This year, visual artist Marie Bilodeau ran a series of storytelling workshops with the senior’s day program at the Eastern Ottawa Resource Centre as part of the Art Place program. She shared her final thoughts on her time in-residence and her experience working with this group of Ottawa residents.
How would you describe your overall experience with Art Place?
Very different. I had the chance to try different approaches to storytelling and work with a group that I probably wouldn’t have had the chance to otherwise. I’m very grateful to have been given this experience!
What are some of the most significant things you’ve learned throughout your project?
To let go and just let art happen, that memory isn’t necessary for a good story, and that some things cannot be planned for.
How was your project a success?
I managed to work with two groups and we forged a community with its own stories and history. We didn’t necessarily create the planned art together, but we formed ties through it. As a performer, I had to push beyond my comfort level to engage them and keep them engaged, which was great for personal growth.

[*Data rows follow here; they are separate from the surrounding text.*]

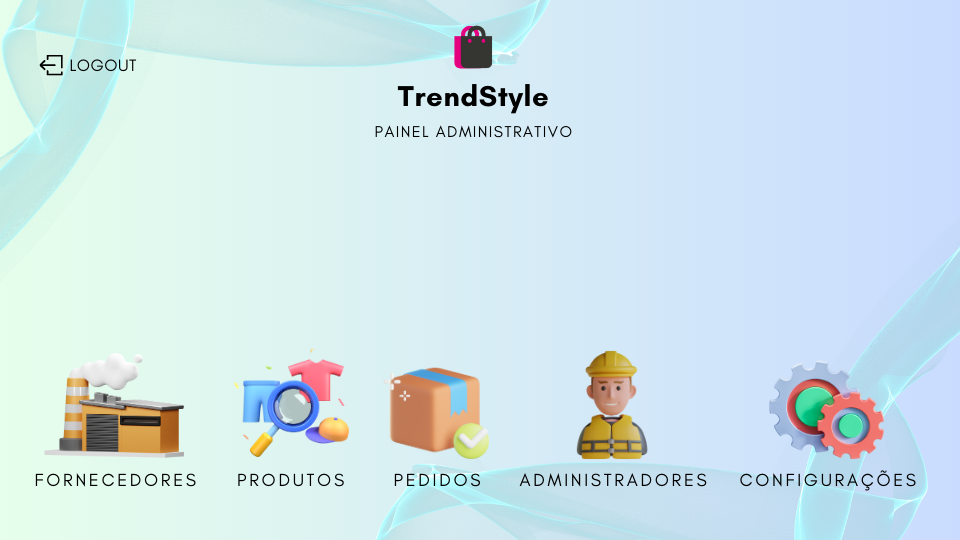
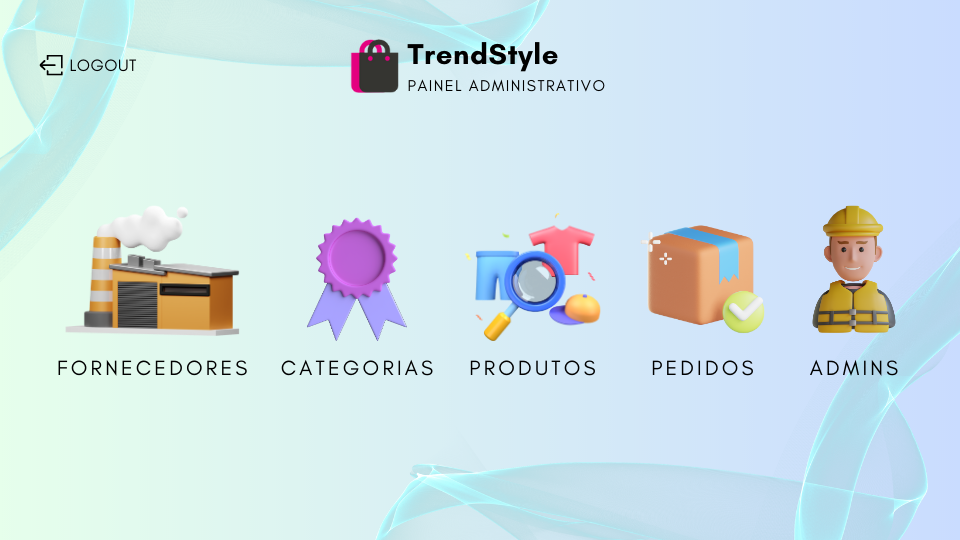
Update Panel Design

diff --git a/TrendStyle/src/views/admin/AdminPanel.java b/TrendStyle/src/views/admin/AdminPanel.java
@@ -38,7 +38,7 @@ public class AdminPanel extends javax.swing.JFrame {
         ButtonVendors = new javax.swing.JButton();
         ButtonOrders = new javax.swing.JButton();
         ButtonAdministrator = new javax.swing.JButton();
-        ButtonConfiguration = new javax.swing.JButton();
+        ButtonCategory = new javax.swing.JButton();
         Background = new javax.swing.JLabel();
 
         setDefaultCloseOperation(javax.swing.WindowConstants.EXIT_ON_CLOSE);
@@ -68,7 +68,7 @@ public class AdminPanel extends javax.swing.JFrame {
                 ButtonProductsActionPerformed(evt);
             }
         });
-        Panel.add(ButtonProducts, new org.netbeans.lib.awtextra.AbsoluteConstraints(230, 340, 130, 160));
+        Panel.add(ButtonProducts, new org.netbeans.lib.awtextra.AbsoluteConstraints(460, 210, 150, 170));
 
         ButtonVendors.setBorderPainted(false);
         ButtonVendors.setContentAreaFilled(false);
@@ -80,7 +80,7 @@ public class AdminPanel extends javax.swing.JFrame {
                 ButtonVendorsActionPerformed(evt);
             }
         });
-        Panel.add(ButtonVendors, new org.netbeans.lib.awtextra.AbsoluteConstraints(30, 340, 170, 150));
+        Panel.add(ButtonVendors, new org.netbeans.lib.awtextra.AbsoluteConstraints(50, 200, 210, 180));
 
         ButtonOrders.setBorderPainted(false);
         ButtonOrders.setContentAreaFilled(false);
@@ -92,7 +92,7 @@ public class AdminPanel extends javax.swing.JFrame {
                 ButtonOrdersActionPerformed(evt);
             }
         });
-        Panel.add(ButtonOrders, new org.netbeans.lib.awtextra.AbsoluteConstraints(380, 360, 110, 130));
+        Panel.add(ButtonOrders, new org.netbeans.lib.awtextra.AbsoluteConstraints(640, 220, 130, 160));
 
         ButtonAdministrator.setBorderPainted(false);
         ButtonAdministrator.setContentAreaFilled(false);
@@ -104,19 +104,19 @@ public class AdminPanel extends javax.swing.JFrame {
                 ButtonAdministratorActionPerformed(evt);
             }
         });
-        Panel.add(ButtonAdministrator, new org.netbeans.lib.awtextra.AbsoluteConstraints(520, 350, 190, 140));
+        Panel.add(ButtonAdministrator, new org.netbeans.lib.awtextra.AbsoluteConstraints(800, 200, 110, 180));
 
-        ButtonConfiguration.setBorderPainted(false);
-        ButtonConfiguration.setContentAreaFilled(false);
-        ButtonConfiguration.setMaximumSize(new java.awt.Dimension(50, 50));
-        ButtonConfiguration.setMinimumSize(new java.awt.Dimension(50, 50));
-        ButtonConfiguration.setPreferredSize(new java.awt.Dimension(50, 50));
-        ButtonConfiguration.addActionListener(new java.awt.event.ActionListener() {
+        ButtonCategory.setBorderPainted(false);
+        ButtonCategory.setContentAreaFilled(false);
+        ButtonCategory.setMaximumSize(new java.awt.Dimension(50, 50));
+        ButtonCategory.setMinimumSize(new java.awt.Dimension(50, 50));
+        ButtonCategory.setPreferredSize(new java.awt.Dimension(50, 50));
+        ButtonCategory.addActionListener(new java.awt.event.ActionListener() {
             public void actionPerformed(java.awt.event.ActionEvent evt) {
-                ButtonConfigurationActionPerformed(evt);
+                ButtonCategoryActionPerformed(evt);
             }
         });
-        Panel.add(ButtonConfiguration, new org.netbeans.lib.awtextra.AbsoluteConstraints(730, 360, 200, 130));
+        Panel.add(ButtonCategory, new org.netbeans.lib.awtextra.AbsoluteConstraints(280, 210, 160, 170));
 
         Background.setIcon(new javax.swing.ImageIcon(getClass().getResource("/media/adminPanel.png"))); // NOI18N
         Panel.add(Background, new org.netbeans.lib.awtextra.AbsoluteConstraints(0, 0, -1, -1));
@@ -159,9 +159,9 @@ public class AdminPanel extends javax.swing.JFrame {
         dispose();
     }//GEN-LAST:event_ButtonOrdersActionPerformed
 
-    private void ButtonConfigurationActionPerformed(java.awt.event.ActionEvent evt) {//GEN-FIRST:event_ButtonConfigurationActionPerformed
+    private void ButtonCategoryActionPerformed(java.awt.event.ActionEvent evt) {//GEN-FIRST:event_ButtonCategoryActionPerformed
         
-    }//GEN-LAST:event_ButtonConfigurationActionPerformed
+    }//GEN-LAST:event_ButtonCategoryActionPerformed
 
     private void ButtonAdministratorActionPerformed(java.awt.event.ActionEvent evt) {//GEN-FIRST:event_ButtonAdministratorActionPerformed
         AdminAdministratorScreen page = new AdminAdministratorScreen(this.ID);
@@ -208,7 +208,7 @@ public class AdminPanel extends javax.swing.JFrame {
     private javax.swing.JLabel Background;
     private javax.swing.JButton ButtonAdministrator;
     private javax.swing.JButton ButtonBack;
-    private javax.swing.JButton ButtonConfiguration;
+    private javax.swing.JButton ButtonCategory;
     private javax.swing.JButton ButtonOrders;
     private javax.swing.JButton ButtonProducts;
     private javax.swing.JButton ButtonVendors;

diff --git a/TrendStyle/src/views/client/ClientPanel.java b/TrendStyle/src/views/client/ClientPanel.java
@@ -69,7 +69,7 @@ public class ClientPanel extends javax.swing.JFrame {
                 ButtonShopActionPerformed(evt);
             }
         });
-        Panel.add(ButtonShop, new org.netbeans.lib.awtextra.AbsoluteConstraints(80, 330, 140, 180));
+        Panel.add(ButtonShop, new org.netbeans.lib.awtextra.AbsoluteConstraints(80, 240, 140, 180));
 
         ButtonWallet.setBorderPainted(false);
         ButtonWallet.setContentAreaFilled(false);
@@ -81,7 +81,7 @@ public class ClientPanel extends javax.swing.JFrame {
                 ButtonWalletActionPerformed(evt);
             }
         });
-        Panel.add(ButtonWallet, new org.netbeans.lib.awtextra.AbsoluteConstraints(240, 350, 140, 160));
+        Panel.add(ButtonWallet, new org.netbeans.lib.awtextra.AbsoluteConstraints(240, 260, 140, 160));
 
         ButtonConfiguration.setBorderPainted(false);
         ButtonConfiguration.setContentAreaFilled(false);
@@ -93,7 +93,7 @@ public class ClientPanel extends javax.swing.JFrame {
                 ButtonConfigurationActionPerformed(evt);
             }
         });
-        Panel.add(ButtonConfiguration, new org.netbeans.lib.awtextra.AbsoluteConstraints(410, 340, 130, 170));
+        Panel.add(ButtonConfiguration, new org.netbeans.lib.awtextra.AbsoluteConstraints(410, 250, 130, 170));
 
         ButtonOrder.setBorderPainted(false);
         ButtonOrder.setContentAreaFilled(false);
@@ -105,7 +105,7 @@ public class ClientPanel extends javax.swing.JFrame {
                 ButtonOrderActionPerformed(evt);
             }
         });
-        Panel.add(ButtonOrder, new org.netbeans.lib.awtextra.AbsoluteConstraints(570, 350, 120, 160));
+        Panel.add(ButtonOrder, new org.netbeans.lib.awtextra.AbsoluteConstraints(570, 260, 120, 160));
 
         ButtonCart.setBorderPainted(false);
         ButtonCart.setContentAreaFilled(false);
@@ -117,7 +117,7 @@ public class ClientPanel extends javax.swing.JFrame {
                 ButtonCartActionPerformed(evt);
             }
         });
-        Panel.add(ButtonCart, new org.netbeans.lib.awtextra.AbsoluteConstraints(710, 340, 170, 180));
+        Panel.add(ButtonCart, new org.netbeans.lib.awtextra.AbsoluteConstraints(710, 240, 170, 180));
 
         Background.setIcon(new javax.swing.ImageIcon(getClass().getResource("/media/clientPanel.png"))); // NOI18N
         Panel.add(Background, new org.netbeans.lib.awtextra.AbsoluteConstraints(0, 0, -1, -1));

What do you intend for audiences to see, experience, and think about when learning about your project?
That art is for everyone, and we can’t take people’s abilities for granted or assume they can’t do something because of where they’re at. Give them room, give them art, and see what they choose to do with it.
In what ways did or will the community benefit from your project?
It’s hard to tell, to be honest. With dementia, the truth is that they may not remember much for very long. But I’m hoping they forged ties together that will resonate for a while. I’ll certainly remember their stories.
In your opinion, what did the participants learn from the project?
That their stories were as important as anyone else’s story. That was a tough message to get across, but once they started to see that, they shared more.
Do you have anything else you would like to share about your project or the program?
I loved the flexibility of the project and the ability and room to adapt to participant needs. It allowed for the necessary room to work with the participants in a way that worked for them, instead of a rigid plan to accomplish a set goal. It gave both the workshop participants and myself the necessary space to get to know each other, accept limitations, and then gently push on them as a group. I’m still amazed by what we accomplished as a group, thanks to Art Place.
Click here to read Marie’s blogs and to learn more about her Art Place project with the Eastern Ottawa Resource Centre.